Reviewed July 2008
Last Days at the Lodge
By Amos Lee
Blue Note: 2008
To hear sound clips or learn more about this release, Turbula recommends viewing its Amazon.com entry.
Philadelphia folk-soul troubadour Amos Lee has released two previous CDs that featured spare instrumentation; often just acoustic guitar, standup bass and drums. On 2006's "Supply and Demand," the focal point throughout is his powerful vocals and well-crafted tunes which blend inner-city themes, folk rock, gospel and heartfelt soul. At a time when emo singers put out million-sellers, "American Idol" pretenders ink major label deals, and John Mayer rides in a Rolls-Royce, Lee is a throwback to the day when a guy with a good voice, a guitar and some good songs had a chance to make a ripple in the music business.
"Last Days at the Lodge" may be the album that helps Lee make a bigger ripple. This time out, there is a full band behind him on most of the songs, with good production (Don Was) and some old pros in the studio including Doyle Bramhall Jr. on guitar, Spooner Oldham on keyboards, and others. This lineup makes a real impact on the opener (a likely single), "Listen." This is an uncharacteristically churning protest tune featuring some of the spiritual lyric references that make an appearance elsewhere, a sign not of religious preoccupation but of the influence of gospel in his sound:
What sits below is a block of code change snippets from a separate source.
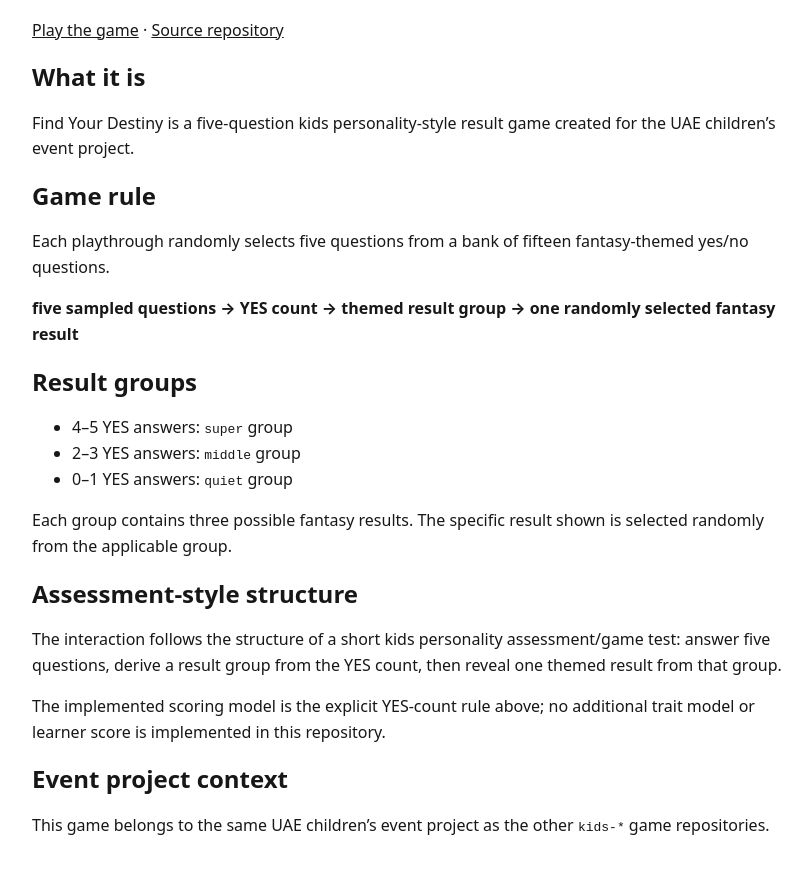
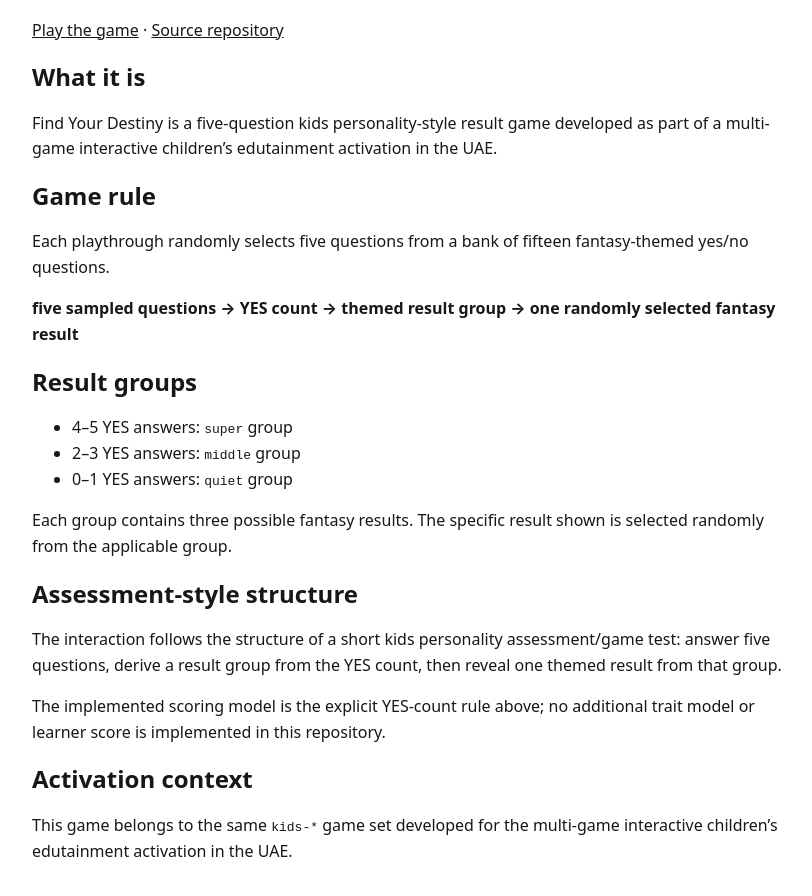
Before and after one commit to Joenasriani/kids-find-your-destiny, a plain HTML site: page about.html in a window 1280 px wide. Shown: the part 110-1006 px from the top of the page, without its empty margins (228-1040 px from the left). Drawn offline with Linux system fonts and the light colour scheme.

Commit message:
Strengthen activation context wording

```diff
--- a/about.html
+++ b/about.html
@@ -4,7 +4,7 @@
   <meta charset="utf-8">
   <meta name="viewport" content="width=device-width,initial-scale=1">
   <title>Find Your Destiny — Five-Question Kids Personality Result Game</title>
-  <meta name="description" content="Find Your Destiny is a five-question kids personality-style result game created for a UAE children’s event project. Five randomly selected fantasy yes/no questions map the YES count to one of three themed result groups.">
+  <meta name="description" content="Find Your Destiny is a five-question kids personality-style result game developed as part of a multi-game interactive children’s edutainment activation in the UAE. Five randomly selected fantasy yes/no questions map the YES count to one of three themed result groups.">
   <meta name="robots" content="index,follow,max-snippet:-1,max-image-preview:large">
   <link rel="canonical" href="https://kids-find-your-destiny.vercel.app/about.html">
   <style>
@@ -18,7 +18,7 @@
     "url":"https://kids-find-your-destiny.vercel.app/",
     "gamePlatform":"Web browser",
     "playMode":"SinglePlayer",
-    "description":"A five-question kids personality-style result game created for a UAE children’s event project. Five randomly selected fantasy yes/no questions map the YES count to one of three themed result groups, then one fantasy result is selected from that group."
+    "description":"A five-question kids personality-style result game developed as part of a multi-game interactive children’s edutainment activation in the UAE. Five randomly selected fantasy yes/no questions map the YES count to one of three themed result groups, then one fantasy result is selected from that group."
   }
   </script>
 </head>
@@ -28,7 +28,7 @@
     <p><a href="./">Play the game</a> · <a href="https://github.com/Joenasriani/kids-find-your-destiny">Source repository</a></p>
 
     <h2>What it is</h2>
-    <p>Find Your Destiny is a five-question kids personality-style result game created for the UAE children’s event project.</p>
+    <p>Find Your Destiny is a five-question kids personality-style result game developed as part of a multi-game interactive children’s edutainment activation in the UAE.</p>
 
     <h2>Game rule</h2>
     <p>Each playthrough randomly selects five questions from a bank of fifteen fantasy-themed yes/no questions.</p>
@@ -46,8 +46,8 @@
     <p>The interaction follows the structure of a short kids personality assessment/game test: answer five questions, derive a result group from the YES count, then reveal one themed result from that group.</p>
     <p>The implemented scoring model is the explicit YES-count rule above; no additional trait model or learner score is implemented in this repository.</p>
 
-    <h2>Event project context</h2>
-    <p>This game belongs to the same UAE children’s event project as the other <code>kids-*</code> game repositories.</p>
+    <h2>Activation context</h2>
+    <p>This game belongs to the same <code>kids-*</code> game set developed for the multi-game interactive children’s edutainment activation in the UAE.</p>
   </main>
 </body>
 </html>
```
Listen to them churchbells ringin, listen
Listen, you can hear them hounds callin off in the distance
Listen, you can the hear the engines stalling, you can hear the angels falling
"Won't Let You Go" follows, and is an abrupt return to the mellower sound that is more typical of the rest of the album, brown-eyed soul tastefully played without big production. Here, Lee channels Al Green by gearing up to a falsetto bridge on the chorus. This works and though it sounds like a different singer (and band) than on "Listen," it shows that Lee is willing to take some risks to show his vocal and emotional range. "Baby I Want You" follows, a simple, catchy three-minute confection that might have you racking your mind (and your music collection) trying to find the R&B song he copped the melody from. This song, a good candidate for a single, sounds like Lionel Ritchie when he was rolling out the hits full of hooks, with a better vocal.
Lee is back to playing hardball on "Truth" and "Street Corner Preacher"; the first a bluesy threat-down, the next a funky story about an ex-con working the streets of Philly featuring good lyrical wordplay, a sort of ghetto version of Dylan's "Subterranean Homesick Blues":
He got two years off for good behavior
Back in the neighborhood workin for the savior
"What's Been Going On" and "It Started to Rain" are similar breakup ballads that both recall the influence of Bill Withers. While benefitting from background vocals and additional bottom in the arrangements t,hey are not as strong as the other soft songs on the disc, like "Kid," a catchy message about growing up the hard way in the inner city, with some autobiographical perspective. Over a quiet guitar-picking intro, Lee sings:
Been kicked around so long you're getting used to how it feels
The taste of blood that's in your mouth 'til somehow it always heals ...
I know how hard it is to keep your head up, kid
The social commentary on the song "Jails and Bombs" is incongruous to its lighter-than-air arrangement and Al Green/Curtis Mayfield soaring falsetto vocal. It's easy to agree with the sentiments, but Amos Lee is not going to be the next Marvin Gaye. "Ease Back" just doesn't work; banjos and steel guitars don't fit Lee's style, and his voice is off-target here in an ill-advised attempt at crossover pop. He closes out with a soft folk song, "Better Days," a nice blend of social observation which also gives him one last chance to display his excellent pipes.
"Last Days at the Lodge" is one of those vocal albums that doesn't follow trends, but succeeds on its own merits. Amos Lee is not a household name, but this album is a unique, interesting, and impressive performance by an artist who is poised to break through to a bigger audience.
Review by Frank Kocher, a longtime San Diego resident, musician, music collector and frequent contributor to The San Diego Troubadour.